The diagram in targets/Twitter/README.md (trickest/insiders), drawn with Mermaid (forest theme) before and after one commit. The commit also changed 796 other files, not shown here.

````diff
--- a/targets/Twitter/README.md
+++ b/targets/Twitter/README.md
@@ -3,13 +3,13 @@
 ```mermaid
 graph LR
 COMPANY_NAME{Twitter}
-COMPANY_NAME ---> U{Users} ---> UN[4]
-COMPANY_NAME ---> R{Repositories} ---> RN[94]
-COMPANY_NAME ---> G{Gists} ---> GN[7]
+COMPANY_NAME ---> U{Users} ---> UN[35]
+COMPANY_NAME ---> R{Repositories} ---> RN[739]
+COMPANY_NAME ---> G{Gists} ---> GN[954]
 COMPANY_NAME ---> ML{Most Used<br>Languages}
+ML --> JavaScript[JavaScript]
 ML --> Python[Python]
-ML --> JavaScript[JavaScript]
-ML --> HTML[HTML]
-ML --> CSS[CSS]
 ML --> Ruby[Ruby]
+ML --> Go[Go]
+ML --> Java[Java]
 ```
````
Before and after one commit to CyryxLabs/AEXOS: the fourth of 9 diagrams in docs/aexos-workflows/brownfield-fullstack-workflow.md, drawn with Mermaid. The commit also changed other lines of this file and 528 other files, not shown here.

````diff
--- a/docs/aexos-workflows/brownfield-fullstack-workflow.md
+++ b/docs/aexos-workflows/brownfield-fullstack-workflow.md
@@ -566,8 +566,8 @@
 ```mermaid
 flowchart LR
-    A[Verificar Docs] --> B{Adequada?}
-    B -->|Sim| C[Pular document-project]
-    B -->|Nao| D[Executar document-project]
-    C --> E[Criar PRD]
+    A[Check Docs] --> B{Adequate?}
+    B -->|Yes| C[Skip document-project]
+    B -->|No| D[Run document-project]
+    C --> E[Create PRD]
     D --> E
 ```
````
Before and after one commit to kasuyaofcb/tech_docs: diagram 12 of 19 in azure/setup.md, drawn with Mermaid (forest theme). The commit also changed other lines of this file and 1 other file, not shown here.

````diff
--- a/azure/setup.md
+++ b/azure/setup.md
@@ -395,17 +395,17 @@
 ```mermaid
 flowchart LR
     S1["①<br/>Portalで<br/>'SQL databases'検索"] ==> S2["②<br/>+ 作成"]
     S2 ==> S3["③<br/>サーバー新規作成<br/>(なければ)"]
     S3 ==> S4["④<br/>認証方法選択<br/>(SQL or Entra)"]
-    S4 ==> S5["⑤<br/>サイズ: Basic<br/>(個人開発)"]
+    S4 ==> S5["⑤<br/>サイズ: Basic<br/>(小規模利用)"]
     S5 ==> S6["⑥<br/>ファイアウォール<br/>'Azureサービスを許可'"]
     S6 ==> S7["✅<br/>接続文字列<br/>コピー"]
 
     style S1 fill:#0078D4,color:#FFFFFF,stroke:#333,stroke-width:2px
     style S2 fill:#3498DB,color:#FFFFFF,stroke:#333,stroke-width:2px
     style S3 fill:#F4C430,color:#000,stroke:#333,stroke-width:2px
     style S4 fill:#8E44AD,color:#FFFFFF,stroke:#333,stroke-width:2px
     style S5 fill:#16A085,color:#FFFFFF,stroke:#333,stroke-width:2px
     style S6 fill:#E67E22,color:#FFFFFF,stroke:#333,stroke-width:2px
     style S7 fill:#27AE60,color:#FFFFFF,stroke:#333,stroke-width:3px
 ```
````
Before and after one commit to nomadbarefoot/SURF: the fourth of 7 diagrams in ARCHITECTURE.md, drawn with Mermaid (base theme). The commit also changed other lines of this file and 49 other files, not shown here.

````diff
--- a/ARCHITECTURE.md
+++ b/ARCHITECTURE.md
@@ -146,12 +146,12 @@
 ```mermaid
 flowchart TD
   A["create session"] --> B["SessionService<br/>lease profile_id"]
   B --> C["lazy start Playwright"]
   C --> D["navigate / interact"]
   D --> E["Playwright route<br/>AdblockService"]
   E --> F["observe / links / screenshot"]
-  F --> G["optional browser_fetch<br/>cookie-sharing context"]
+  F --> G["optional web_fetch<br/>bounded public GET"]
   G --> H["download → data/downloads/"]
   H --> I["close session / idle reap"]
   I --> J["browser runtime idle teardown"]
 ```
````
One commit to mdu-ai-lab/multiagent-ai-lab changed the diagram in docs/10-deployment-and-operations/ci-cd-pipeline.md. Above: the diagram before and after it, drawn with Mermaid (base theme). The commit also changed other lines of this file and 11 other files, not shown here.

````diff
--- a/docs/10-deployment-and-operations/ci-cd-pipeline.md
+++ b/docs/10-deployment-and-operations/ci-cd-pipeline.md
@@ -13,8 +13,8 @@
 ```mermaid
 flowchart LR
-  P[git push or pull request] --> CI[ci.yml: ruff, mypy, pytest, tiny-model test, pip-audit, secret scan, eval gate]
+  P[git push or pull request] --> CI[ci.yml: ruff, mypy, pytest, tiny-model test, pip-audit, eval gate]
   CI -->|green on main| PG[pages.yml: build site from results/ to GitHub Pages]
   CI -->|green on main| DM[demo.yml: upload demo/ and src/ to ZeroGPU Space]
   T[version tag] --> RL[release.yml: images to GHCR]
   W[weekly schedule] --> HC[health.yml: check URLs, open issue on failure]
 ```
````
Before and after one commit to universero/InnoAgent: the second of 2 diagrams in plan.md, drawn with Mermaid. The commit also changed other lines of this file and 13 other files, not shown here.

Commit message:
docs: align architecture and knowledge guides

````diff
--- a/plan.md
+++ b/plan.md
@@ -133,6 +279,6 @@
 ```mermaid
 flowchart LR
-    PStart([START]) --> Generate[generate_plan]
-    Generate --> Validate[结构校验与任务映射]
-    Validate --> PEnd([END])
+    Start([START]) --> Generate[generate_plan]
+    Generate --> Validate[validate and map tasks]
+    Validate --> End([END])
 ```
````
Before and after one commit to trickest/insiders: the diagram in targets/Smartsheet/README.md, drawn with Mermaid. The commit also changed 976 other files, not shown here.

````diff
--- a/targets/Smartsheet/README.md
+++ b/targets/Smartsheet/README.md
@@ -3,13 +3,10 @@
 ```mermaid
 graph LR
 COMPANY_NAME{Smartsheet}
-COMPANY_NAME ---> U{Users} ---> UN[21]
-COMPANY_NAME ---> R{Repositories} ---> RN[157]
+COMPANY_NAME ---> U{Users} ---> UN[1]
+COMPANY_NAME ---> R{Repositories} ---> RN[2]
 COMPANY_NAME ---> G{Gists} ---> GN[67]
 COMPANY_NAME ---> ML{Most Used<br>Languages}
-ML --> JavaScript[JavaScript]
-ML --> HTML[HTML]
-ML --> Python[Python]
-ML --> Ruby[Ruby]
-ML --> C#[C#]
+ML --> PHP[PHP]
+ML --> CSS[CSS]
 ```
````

★ ★ ★ ★ ★

◆ WHAT YOU NEED TO DO ◆
Every record above is to be restated exactly as it reads.

◆ ANSWER TO THIS PROBLEM ◆
The diagram in targets/Twitter/README.md (trickest/insiders), drawn with Mermaid (forest theme) before and after one commit. The commit also changed 796 other files, not shown here.

````diff
--- a/targets/Twitter/README.md
+++ b/targets/Twitter/README.md
@@ -3,13 +3,13 @@
 ```mermaid
 graph LR
 COMPANY_NAME{Twitter}
-COMPANY_NAME ---> U{Users} ---> UN[4]
-COMPANY_NAME ---> R{Repositories} ---> RN[94]
-COMPANY_NAME ---> G{Gists} ---> GN[7]
+COMPANY_NAME ---> U{Users} ---> UN[35]
+COMPANY_NAME ---> R{Repositories} ---> RN[739]
+COMPANY_NAME ---> G{Gists} ---> GN[954]
 COMPANY_NAME ---> ML{Most Used<br>Languages}
+ML --> JavaScript[JavaScript]
 ML --> Python[Python]
-ML --> JavaScript[JavaScript]
-ML --> HTML[HTML]
-ML --> CSS[CSS]
 ML --> Ruby[Ruby]
+ML --> Go[Go]
+ML --> Java[Java]
 ```
````
Before and after one commit to CyryxLabs/AEXOS: the fourth of 9 diagrams in docs/aexos-workflows/brownfield-fullstack-workflow.md, drawn with Mermaid. The commit also changed other lines of this file and 528 other files, not shown here.

````diff
--- a/docs/aexos-workflows/brownfield-fullstack-workflow.md
+++ b/docs/aexos-workflows/brownfield-fullstack-workflow.md
@@ -566,8 +566,8 @@
 ```mermaid
 flowchart LR
-    A[Verificar Docs] --> B{Adequada?}
-    B -->|Sim| C[Pular document-project]
-    B -->|Nao| D[Executar document-project]
-    C --> E[Criar PRD]
+    A[Check Docs] --> B{Adequate?}
+    B -->|Yes| C[Skip document-project]
+    B -->|No| D[Run document-project]
+    C --> E[Create PRD]
     D --> E
 ```
````
Before and after one commit to kasuyaofcb/tech_docs: diagram 12 of 19 in azure/setup.md, drawn with Mermaid (forest theme). The commit also changed other lines of this file and 1 other file, not shown here.

````diff
--- a/azure/setup.md
+++ b/azure/setup.md
@@ -395,17 +395,17 @@
 ```mermaid
 flowchart LR
     S1["①<br/>Portalで<br/>'SQL databases'検索"] ==> S2["②<br/>+ 作成"]
     S2 ==> S3["③<br/>サーバー新規作成<br/>(なければ)"]
     S3 ==> S4["④<br/>認証方法選択<br/>(SQL or Entra)"]
-    S4 ==> S5["⑤<br/>サイズ: Basic<br/>(個人開発)"]
+    S4 ==> S5["⑤<br/>サイズ: Basic<br/>(小規模利用)"]
     S5 ==> S6["⑥<br/>ファイアウォール<br/>'Azureサービスを許可'"]
     S6 ==> S7["✅<br/>接続文字列<br/>コピー"]
 
     style S1 fill:#0078D4,color:#FFFFFF,stroke:#333,stroke-width:2px
     style S2 fill:#3498DB,color:#FFFFFF,stroke:#333,stroke-width:2px
     style S3 fill:#F4C430,color:#000,stroke:#333,stroke-width:2px
     style S4 fill:#8E44AD,color:#FFFFFF,stroke:#333,stroke-width:2px
     style S5 fill:#16A085,color:#FFFFFF,stroke:#333,stroke-width:2px
     style S6 fill:#E67E22,color:#FFFFFF,stroke:#333,stroke-width:2px
     style S7 fill:#27AE60,color:#FFFFFF,stroke:#333,stroke-width:3px
 ```
````
Before and after one commit to nomadbarefoot/SURF: the fourth of 7 diagrams in ARCHITECTURE.md, drawn with Mermaid (base theme). The commit also changed other lines of this file and 49 other files, not shown here.

````diff
--- a/ARCHITECTURE.md
+++ b/ARCHITECTURE.md
@@ -146,12 +146,12 @@
 ```mermaid
 flowchart TD
   A["create session"] --> B["SessionService<br/>lease profile_id"]
   B --> C["lazy start Playwright"]
   C --> D["navigate / interact"]
   D --> E["Playwright route<br/>AdblockService"]
   E --> F["observe / links / screenshot"]
-  F --> G["optional browser_fetch<br/>cookie-sharing context"]
+  F --> G["optional web_fetch<br/>bounded public GET"]
   G --> H["download → data/downloads/"]
   H --> I["close session / idle reap"]
   I --> J["browser runtime idle teardown"]
 ```
````
One commit to mdu-ai-lab/multiagent-ai-lab changed the diagram in docs/10-deployment-and-operations/ci-cd-pipeline.md. Above: the diagram before and after it, drawn with Mermaid (base theme). The commit also changed other lines of this file and 11 other files, not shown here.

````diff
--- a/docs/10-deployment-and-operations/ci-cd-pipeline.md
+++ b/docs/10-deployment-and-operations/ci-cd-pipeline.md
@@ -13,8 +13,8 @@
 ```mermaid
 flowchart LR
-  P[git push or pull request] --> CI[ci.yml: ruff, mypy, pytest, tiny-model test, pip-audit, secret scan, eval gate]
+  P[git push or pull request] --> CI[ci.yml: ruff, mypy, pytest, tiny-model test, pip-audit, eval gate]
   CI -->|green on main| PG[pages.yml: build site from results/ to GitHub Pages]
   CI -->|green on main| DM[demo.yml: upload demo/ and src/ to ZeroGPU Space]
   T[version tag] --> RL[release.yml: images to GHCR]
   W[weekly schedule] --> HC[health.yml: check URLs, open issue on failure]
 ```
````
Before and after one commit to universero/InnoAgent: the second of 2 diagrams in plan.md, drawn with Mermaid. The commit also changed other lines of this file and 13 other files, not shown here.

Commit message:
docs: align architecture and knowledge guides

````diff
--- a/plan.md
+++ b/plan.md
@@ -133,6 +279,6 @@
 ```mermaid
 flowchart LR
-    PStart([START]) --> Generate[generate_plan]
-    Generate --> Validate[结构校验与任务映射]
-    Validate --> PEnd([END])
+    Start([START]) --> Generate[generate_plan]
+    Generate --> Validate[validate and map tasks]
+    Validate --> End([END])
 ```
````
Before and after one commit to trickest/insiders: the diagram in targets/Smartsheet/README.md, drawn with Mermaid. The commit also changed 976 other files, not shown here.

````diff
--- a/targets/Smartsheet/README.md
+++ b/targets/Smartsheet/README.md
@@ -3,13 +3,10 @@
 ```mermaid
 graph LR
 COMPANY_NAME{Smartsheet}
-COMPANY_NAME ---> U{Users} ---> UN[21]
-COMPANY_NAME ---> R{Repositories} ---> RN[157]
+COMPANY_NAME ---> U{Users} ---> UN[1]
+COMPANY_NAME ---> R{Repositories} ---> RN[2]
 COMPANY_NAME ---> G{Gists} ---> GN[67]
 COMPANY_NAME ---> ML{Most Used<br>Languages}
-ML --> JavaScript[JavaScript]
-ML --> HTML[HTML]
-ML --> Python[Python]
-ML --> Ruby[Ruby]
-ML --> C#[C#]
+ML --> PHP[PHP]
+ML --> CSS[CSS]
 ```
````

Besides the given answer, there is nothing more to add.